[What you should do]
Every record below is to be retyped exactly, with any pictures left out.
=== Begin Enclosure ===
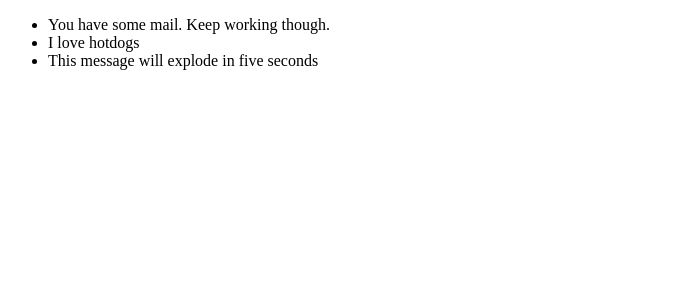
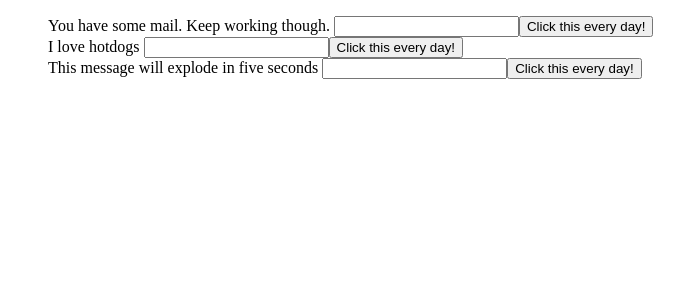
Before and after one commit to Whelpley/audio-transformer, an Angular app: page / in a window 1280 px wide. Shown: the top 300 px of the page, without its empty margins (0-684 px from the left). Built offline with nearby package versions, Linux system fonts and the light colour scheme.

Commit message:
Pass in values with @Input

```diff
--- a/src/app/app.component.html
+++ b/src/app/app.component.html
@@ -15,9 +15,12 @@
   <p>-->
 
     <ul>
-      <li *ngFor="let message of mail.messages" >
-        {{message}}
-      </li>
+      <app-simple-form
+        *ngFor="let message of mail.messages"
+        [message]="message"
+        >
+        <!--{{message}}-->
+      </app-simple-form>
     </ul>
 
 
--- a/src/app/simple-form/simple-form.component.ts
+++ b/src/app/simple-form/simple-form.component.ts
@@ -1,14 +1,17 @@
-import { Component, OnInit } from '@angular/core';
+import { Component, OnInit, Input } from '@angular/core';
 
 @Component({
   selector: 'app-simple-form',
   template: `<div>
+    {{message}}
     <input #myInput type="text">
     <button (mouseover)="onClick($event, myInput.value)">Click this every day!</button>
     </div>`,
   styles: []
 })
 export class SimpleFormComponent implements OnInit {
+
+  @Input() message
 
   onClick(event, value){
     console.log(event);
```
=== End Enclosure ===
[The answer]
Before and after one commit to Whelpley/audio-transformer, an Angular app: page / in a window 1280 px wide. Shown: the top 300 px of the page, without its empty margins (0-684 px from the left). Built offline with nearby package versions, Linux system fonts and the light colour scheme.

Commit message:
Pass in values with @Input

```diff
--- a/src/app/app.component.html
+++ b/src/app/app.component.html
@@ -15,9 +15,12 @@
   <p>-->
 
     <ul>
-      <li *ngFor="let message of mail.messages" >
-        {{message}}
-      </li>
+      <app-simple-form
+        *ngFor="let message of mail.messages"
+        [message]="message"
+        >
+        <!--{{message}}-->
+      </app-simple-form>
     </ul>
 
 
--- a/src/app/simple-form/simple-form.component.ts
+++ b/src/app/simple-form/simple-form.component.ts
@@ -1,14 +1,17 @@
-import { Component, OnInit } from '@angular/core';
+import { Component, OnInit, Input } from '@angular/core';
 
 @Component({
   selector: 'app-simple-form',
   template: `<div>
+    {{message}}
     <input #myInput type="text">
     <button (mouseover)="onClick($event, myInput.value)">Click this every day!</button>
     </div>`,
   styles: []
 })
 export class SimpleFormComponent implements OnInit {
+
+  @Input() message
 
   onClick(event, value){
     console.log(event);
```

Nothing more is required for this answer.